Fifteen Autograph Letters Signed from artist and poet Bowyer Nichols to his aunt Emily Mary Nichols, daughter-in-law of John Bowyer Nichols, with dozens of sketches and caricatures in letters and on 24 pieces of paper.

Author: 
Bowyer Nichols [John Bowyer Buchanan Nichols] (1859-1939), English artist and author [his aunt Emily Mary Nichols (nee Ade), wife of Robert Cradock Nichols, son of John Bowyer Nichols]
Publication details: 
The letters mostly from Southgate House, Winchester, Eagle House, Wimbledon, Winchester College; dating from between 1871 and 1875.
£1,000.00
SKU: 18910

All items in good condition, on lightly-aged paper.
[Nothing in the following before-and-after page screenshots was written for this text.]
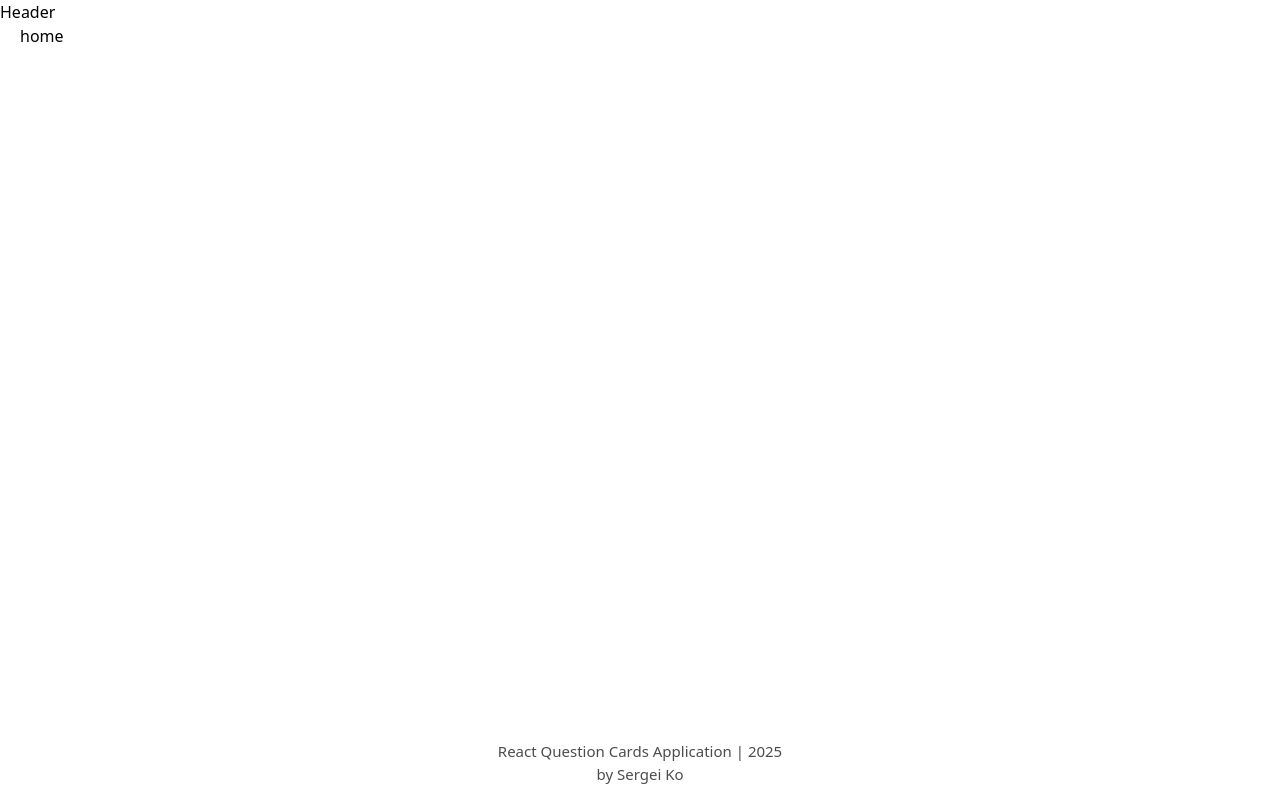
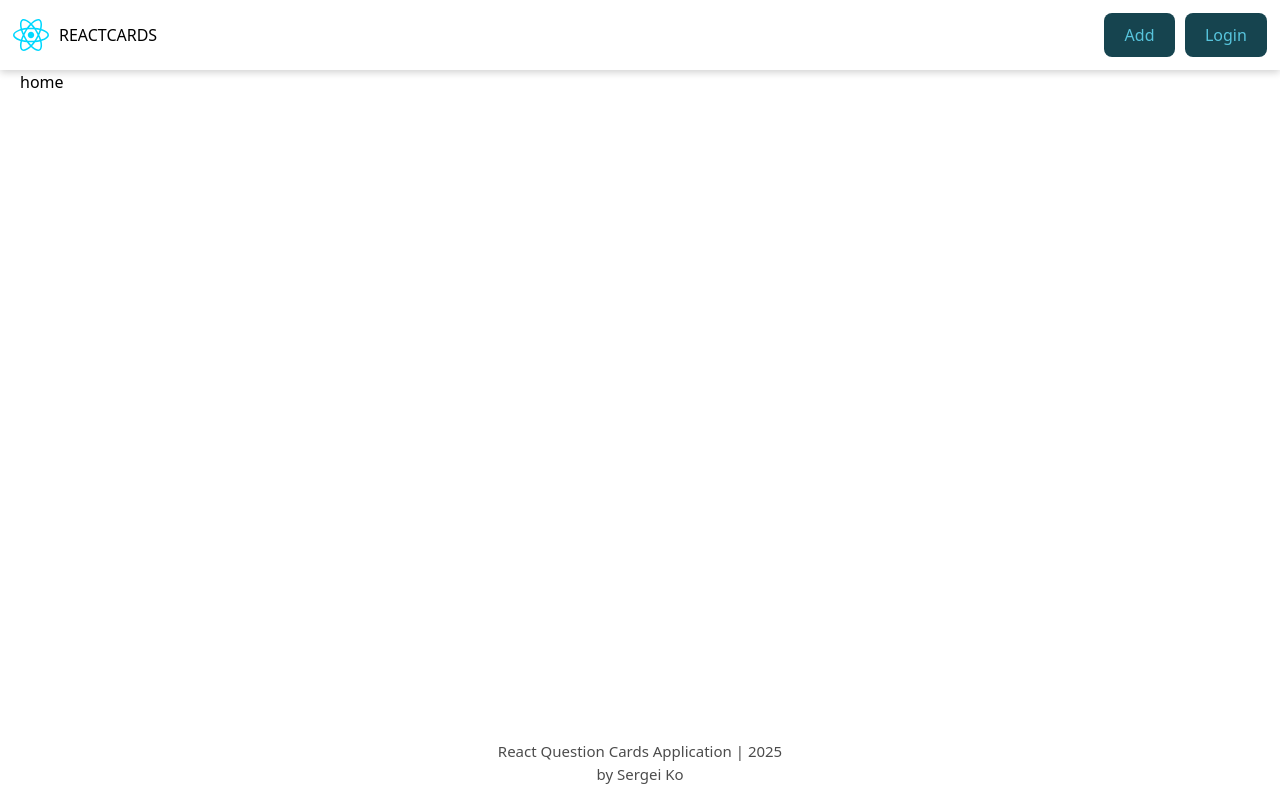
Before and after one commit to sergei404/react-app-course, a React (Vite) app: page / in a window 1280 px wide. Built offline with nearby package versions, Linux system fonts and the light colour scheme.

Commit message:
header and button implementation

```diff
--- a/src/components/Button/Button.jsx
+++ b/src/components/Button/Button.jsx
@@ -1,12 +1,9 @@
 import classes from "./Button.module.css";
 
-const isPrimary = true;
-
-export const Button = (props) => {
+export const Button = ({onClick, isActive, isDisabled, children}) => {
   return (
-    <button onClick={props.onClick} className={`${classes.btn} ${isPrimary ? classes.primary : ""}`}>
-      {props.children}
+    <button onClick={onClick} className={`${classes.btn} ${isActive ? classes.active : ""}`} disabled={isDisabled}>
+      {children}
     </button>
-    // <button className={isPrimary ? classes.primary : classes.btn}>кнопка</button>
   );
 };
--- a/src/components/Button/Button.module.css
+++ b/src/components/Button/Button.module.css
@@ -1,8 +1,31 @@
 .btn {
-    background-color: aquamarine;
-    color: coral;
+    border: 1px solid transparent;
+    border-radius: 8px;
+    padding: 0.6em 1.2em;
+    font-size: 1em;
+    font-weight: 500;
+    font-family: inherit;
+    background-color: var(--btn-bg-color);
+    color: var(--btn-text-color);
+    cursor: pointer;
+    transition: border-color 0.25s;
+
+    &:hover {
+        border-color: #2f2f2f;
+    }
+
+    &:focus,
+    &:focus-visible {
+        outline: 4px auto #2f2f2f;
+    }
+
+    &:disabled {
+        opacity: 0.5;
+        pointer-events: none;
+    }
 }
 
-.primary {
-    background-color: cadetblue;
+.active {
+    background-color: #ce7e1d;
+    color: #000;
 }
--- /dev/null
+++ b/src/components/Button/index.jsx
@@ -0,0 +1 @@
+export { Button } from "./Button";
--- /dev/null
+++ b/src/components/Header/Header.jsx
@@ -0,0 +1,19 @@
+import { Button } from "../Button";
+import cls from "./Header.module.css";
+import ReactLogo from "../../assets/react.svg";
+
+const Header = () => {
+  return (
+    <header className={cls.header}>
+      <p>
+        <img src={ReactLogo} alt="react logo" />
+        <span>ReactCards</span>
+      </p>
+      <div className={cls.headerButtons}>
+        <Button>Add</Button>
+        <Button>Login</Button>
+      </div>
+    </header>
+  );
+};
+export default Header;
--- /dev/null
+++ b/src/components/Header/Header.module.css
@@ -0,0 +1,27 @@
+.header {
+  width: 100%;
+  height: 70px;
+  background-color: var(--main-bg-color);
+  padding: 0 13px;
+  display: flex;
+  justify-content: space-between;
+  align-items: center;
+  box-shadow: 0 2px 8px rgba(0, 0, 0, 0.2);
+
+  P {
+    text-transform: uppercase;
+    display: flex;
+    justify-content: center;
+    align-items: center;
+    gap: 10px;
+    cursor: pointer;
+    user-select: none;
+  }
+}
+
+.headerButtons {
+  display: flex;
+  justify-content: center;
+  align-items: center;
+  gap: 10px;
+}
--- /dev/null
+++ b/src/components/Header/index.jsx
@@ -0,0 +1 @@
+export { Header } from "./Header";
--- a/src/components/MainLayout/MainLayout.jsx
+++ b/src/components/MainLayout/MainLayout.jsx
@@ -1,11 +1,13 @@
 import { Outlet } from "react-router-dom";
 import cls from "./MainLayout.module.css";
+import Header from "../Header/Header";
 
 export const MainLayout = () => {
   const currentYear = new Date().getFullYear();
   return (
     <div className={cls.mainLayout}>
-      <header>Header</header>
+      {/* <header>Header</header> */}
+      <Header />
       <div className={cls.mainWrapper}>
         <main className={cls.main}>
           <Outlet />
--- a/src/index.css
+++ b/src/index.css
@@ -1,6 +1,9 @@
 :root {
   --main-bg-color: #23272f;
   --text-color: #fff;
+
+  --btn-bg-color: #383b3f;
+  --btn-text-color: #fff;
 
   font-family: system-ui, Avenir, Helvetica, Arial, sans-serif;
   line-height: 1.5;
@@ -34,11 +37,17 @@
   :root {
     --main-bg-color: #fff;
     --text-color: #000;
+
+    --btn-bg-color: #16444f;
+    --btn-text-color: #57c4dc;
   }
 }
 @media (prefers-color-scheme: dark) {
   :root {
     --main-bg-color: #23272f;
     --text-color: #fff;
+
+    --btn-bg-color: #383b3f;
+    --btn-text-color: #fff;
   }
 }
```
The letters total 49pp, 16mo and 8vo.. All are complete except the last, which lacks the last part. They are liberally adorned with sketches. Mostly addressed to 'My dear Aunty' and signed in a variety of ways, from 'J. Bowyer B. Nichols' to 'BBN'. The first letter, dated 4 December 1871, sets the tone, showing Bowyer Nichols to be a precocious and spirited twelve-year-old. It begins: 'Will you send me, if you can find it, that poem about Sally Porter and Charlie Church? I forgot to take it upstairs last evening, after I had written it out. I think that most likely it is in the blotting-book. This afternoon I had my promised drill, I had an hour. I was so cold I thought I should be frozen. The boys have a pole, which two or three boys go on at once: [illustration Two other boys were on mine. / How is the Prince of Wales? He is very ill, isn't he? Everybody seems to be talking about it.' He notes that ''All the boys take a remarkable interest in my letter this evening.' Further topics include: the Tichborne Claimant ('I begin to pity the poor old creature. He's a horrible old heart, though'); the nature of the 'Bran Pie' to be eaten at a 'Juvenile Party'; the finding of 'the Autograph Catalogue' ('we had a bottle of champagne in honour of the occasion!'); a cricket match with another school ('They beat us by sixty runs!!!!'); the blowing over of 'the old cedar tree on the lawn'; social engagements; school gossip; the letters he has received; his reading; his need for new clothes. On 5 February 1874 he writes: 'I feel gloomy this evening - Perhaps it is the effect of reflecting on Greek Grammar Papers to come; perhaps of chocolate that is past.' His view (1 March 1874) of the outcome of the Tichborne case is expressed in quietly sarcastic terms: 'What think you of the verdict? Fourteen years will almost finish him, I should think. We got the news, "Guilty in every respect." at just before dinner yesterday morning. I heard Miss Hawkins say, "Of course, I have known all the while what the end would be. From the very first day," etc etc. Of course she knew. Everybody knew all the while. There wasn't the slightest doubt in anybody's mind. I've heard people say that they had heard that all the jury were not agreed, and that they were not so sure about the decision, but I've no doubt they said, immediately on receiving the news, "I told you so." We didn't hear about the 14 years till the evening, when there were bills posted about everywhere, "Telegrams addressed to the editor of the Hampshire Mercury (or Herald, or Argus, or something of the kind)" -'. The drawings (in pen and ink and pencil, with only one in colours) mainly depict figures in contemporary and historical costume, executed in detail with skill and wit, showing the influence of 'Punch', but also with an anomalous Edwardian feel. Subjects include a preacher in a pulpit; a Pre-Raphaelite maidens in kimonos; a woman in Grecian costume; 'Strephon' and 'Astrologos'; a woman playing the piano; ladies and gentlemen in evening dress and fashionable attire; a priest being beheaded by a knight; ladies and gentlemen in eighteenth-century costume; heads of a falcon; fancy initial capitals. They are present in the letters and on 24 pieces of paper, ranging in size from 7.5 x 10 cm to 28 x 32 cm.. Again in good condition, with only two pieces damaged: the largest is worn and frayed at the extremities, and another piece has had a small hole made through it by the force of Nichols's pen strokes. The pieces of paper are taken from notebooks and cut from letters